Ian Cree, from Queen Alexandra Hospital, Portsmouth, UK, led a team of researchers who assessed the chemosensitivity of a series of 49 NSCLC tumors and compared this with quantitative expression of putative resistance genes measured by RT-PCR. He said, "There was considerable heterogeneity between tumors, and while this showed no direct correlation with individual gene expression, there was strong correlation of multi-gene signatures for many of the single chemotherapy agents and combinations tested. This may allow the definition of predictive signatures to guide individualized chemotherapy in lung cancer".
The researchers tested docetaxel, cisplatin, gemcitabine and combinations of the agents on tumour cells taken from 49 fresh NSCLC samples. There were considerable differences between tumors in their sensitivity to individual agents and combinations, though the combination of cisplatin + gemcitabine was usually the most active.

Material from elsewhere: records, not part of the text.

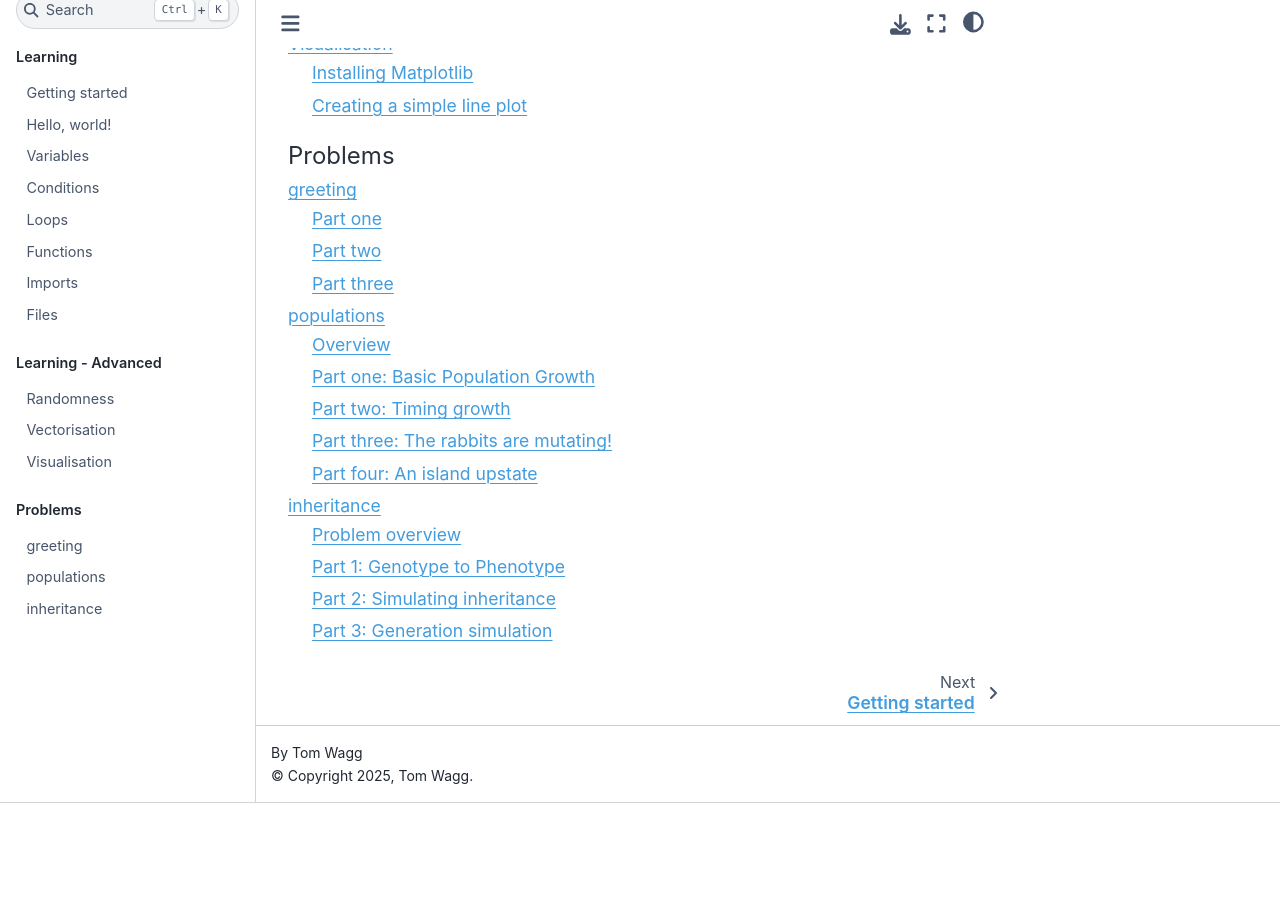
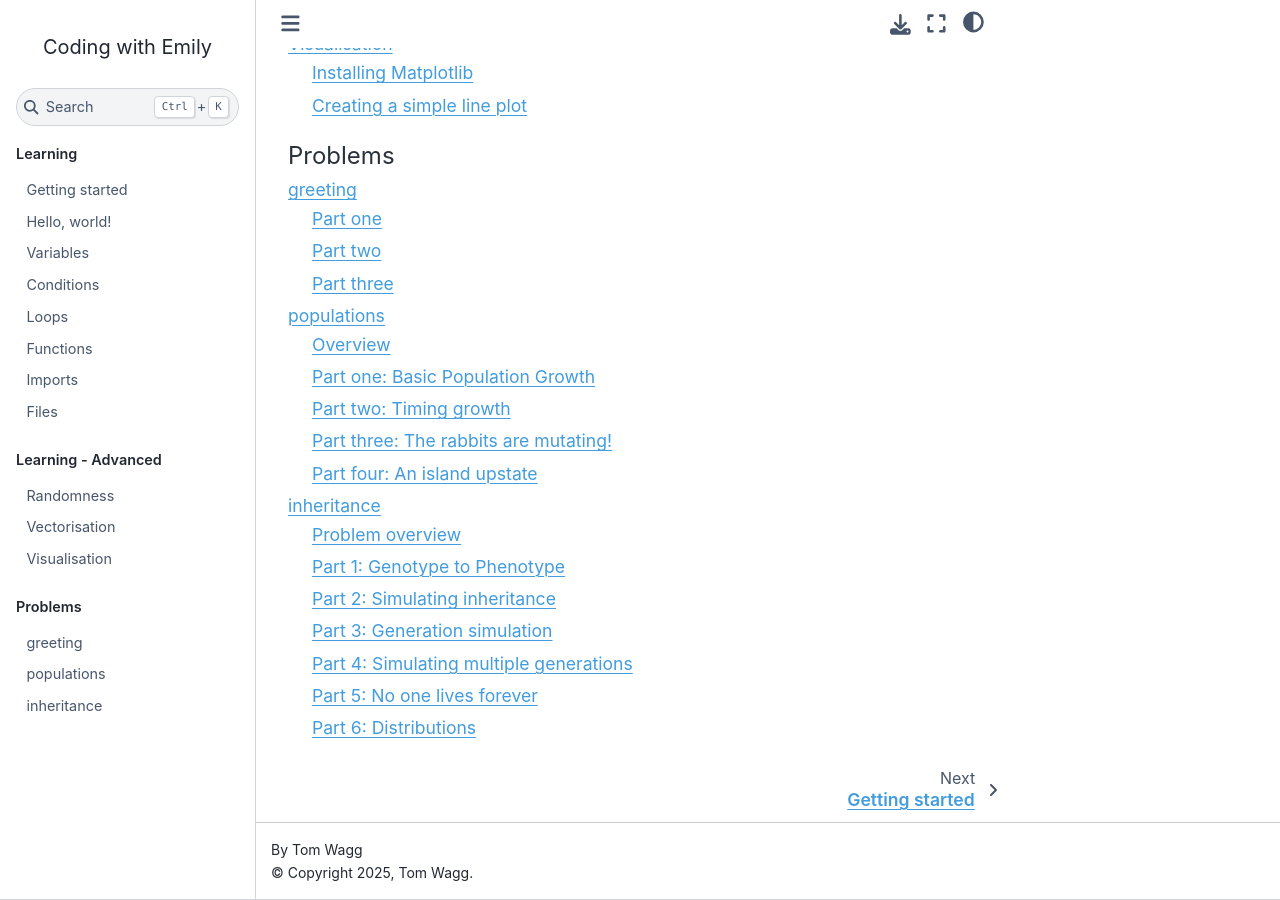
Before and after one commit to TomWagg/coding-with-em, a Sphinx documentation site: the page built from docs/index.rst, in a window 1280 px wide and 900 px high, scrolled down 2246 px. Built offline with Sphinx 7.4.7 and the Sphinx Book theme 1.1.4, drawn with Linux system fonts in a browser that asks for light colours; before the commit the page ends 3049 px from its top, so only the background shows below that; some of the changed lines change nothing that is shown.

Commit message:
nearly done with inheritance

```diff
--- a/docs/pages/problems/inheritance.rst
+++ b/docs/pages/problems/inheritance.rst
@@ -32,7 +32,7 @@
 
 Let's warm up by implementing the ``genotype_to_phenotype`` function. This function will take a genotype (a string representing the alleles) and return the corresponding blood type (phenotype).
 
-The function should check that the input genotype is valid (i.e., it should be one of "AA", "AO", "BB", "BO", "AB", or "OO"). If the genotype is valid, the function should return the corresponding blood type. If the genotype is invalid, the function should return "Invalid genotype".
+The function should check that the input genotype is valid (i.e., it should be one of "AA", "AO", "BB", "BO", "AB", or "OO"). If the genotype is valid, the function should return the corresponding blood type. If the genotype is invalid, the function should raise a ValueError with an appropriate error message (e.g. ``raise ValueError("Invalid genotype")``).
 
 Here's some example usage of the function:
 
@@ -92,4 +92,91 @@
 
     random.seed(117)     # this ensure your random numbers match mine
 
+    # TODO
     print(next_generation(["AO", "BO", "AB", "OO"]))
+
+
+Part 4: Simulating multiple generations
+---------------------------------------
+
+Now let's put it together and simulate multiple generations of a population. We'll implement the ``simulate_generations`` function. This function will take an initial population (a list of genotypes) and a number of generations to simulate. The function should repeatedly call the ``next_generation`` function to produce each subsequent generation, starting from the initial population.
+
+The function should return the final population after simulating the specified number of generations.
+
+Here's some example usage of the function:
+
+.. code-block:: python
+
+    import random
+
+    random.seed(117)     # this ensure your random numbers match mine
+
+    initial_population = ["AO", "BO", "AB", "OO"]
+    final_population = simulate_generations(initial_population, 5)
+    print(final_population)
+
+
+Part 5: No one lives forever
+----------------------------
+
+Let's add a bit of realism so that the population doesn't just keep growing forever! Let's add a death rate, such that each individual in the population has a certain probability of dying before the next generation is formed. Let's define this as
+
+.. math::
+
+    D(t) = \begin{cases}
+        0 & t < 5 \\
+        0.1 (t - 5) & 5 \leq t \leq 15 \\
+        1 & t > 15 \\
+    \end{cases}
+
+where $D(t)$ is the death rate after an individual has been alive for $t$ generations. This means that individuals cannot die before 5 generations, then the death rate increases linearly to 100% at 15 generations.
+
+You'll now need to track the age of each individual in the population in addition to their genotype. You can now represent each individual as a tuple of (genotype, age), where genotype is a string and age is an integer instead of just as a string.
+
+Change ``next_generation`` to account for the death rate. If ``part_five == True`` is provided to ``next_generation``, apply the following logic: after offspring are produced, loop through the current population and determine if each individual dies based on their age and the death rate function above. If an individual dies, they should be removed from the population. Note that offspring start at age 0 in the next generation.
+
+Don't forget to update the ages of the individuals who survive to the next generation!
+
+Part 6: Distributions
+---------------------
+
+Wonderful, we've got an evolving population now! Now let's start analysing it. Implement the ``get_genotype_distribution`` and ``get_phenotype_distribution`` functions. These functions will take a population (a list of genotypes) and return a dictionary representing the distribution of genotypes and phenotypes, respectively.
+
+The ``get_genotype_distribution`` function should count the occurrences of each genotype in the population and return a dictionary where the keys are the genotypes and the values are their respective counts.
+
+The ``get_phenotype_distribution`` function should first convert each genotype in the population to its corresponding phenotype using the ``genotype_to_phenotype`` function. Then, it should count the occurrences of each phenotype and return a dictionary where the keys are the phenotypes and the values are their respective counts.
+
+.. admonition:: Bonus challenge: Optimised counting
+
+    You can imagine that counting this at the end of each generation would work just fine (and I recommend you start by doing this), but if you want to get really fancy you could also track this information as the generations progress to avoid having to loop through the population again at the end.
+
+    If you get this working, compare the timing of the two approaches for a large population over many generations and celebrate how much faster your fancy approach is!
+
+Here's some example usage of the functions:
+
+.. code-block:: python
+
+    population = ["AO", "BO", "AB", "OO", "AO", "AA"]
+
+    genotype_dist = get_genotype_distribution(population)
+    print(genotype_dist)  # Output: {'AO': 2, 'BO': 1, 'AB': 1, 'OO': 1, 'AA': 1}
+
+    phenotype_dist = get_phenotype_distribution(population)
+    print(phenotype_dist)  # Output: {'A': 3, 'B': 1, 'AB': 1, 'O': 1}
+
+Here are some examples of how the distributions might look after simulating multiple generations:
+
+.. code-block:: python
+
+    import random
+
+    random.seed(117)     # this ensure your random numbers match mine
+
+    initial_population = ["AO", "BO", "AB", "OO"]
+    final_population = simulate_generations(initial_population, 10)
+
+    genotype_dist = get_genotype_distribution(final_population)
+    print(genotype_dist)
+
+    phenotype_dist = get_phenotype_distribution(final_population)
+    print(phenotype_dist)
```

When these results were compared to the gene expression in the tumors, Cree and his colleagues were able to identify a number of patterns, especially in chemosensitivity to combinations of treatments. Cree said, "The genes identified in this study fall into several categories, linked with much studied mechanisms such as metabolism within the cell, membrane drug pumps, and DNA repair, but also with apoptosis, suggesting that the general susceptibility of the cell to undergo this process may be an important determinant of tumor chemosensitivity, outweighing more specific mechanisms".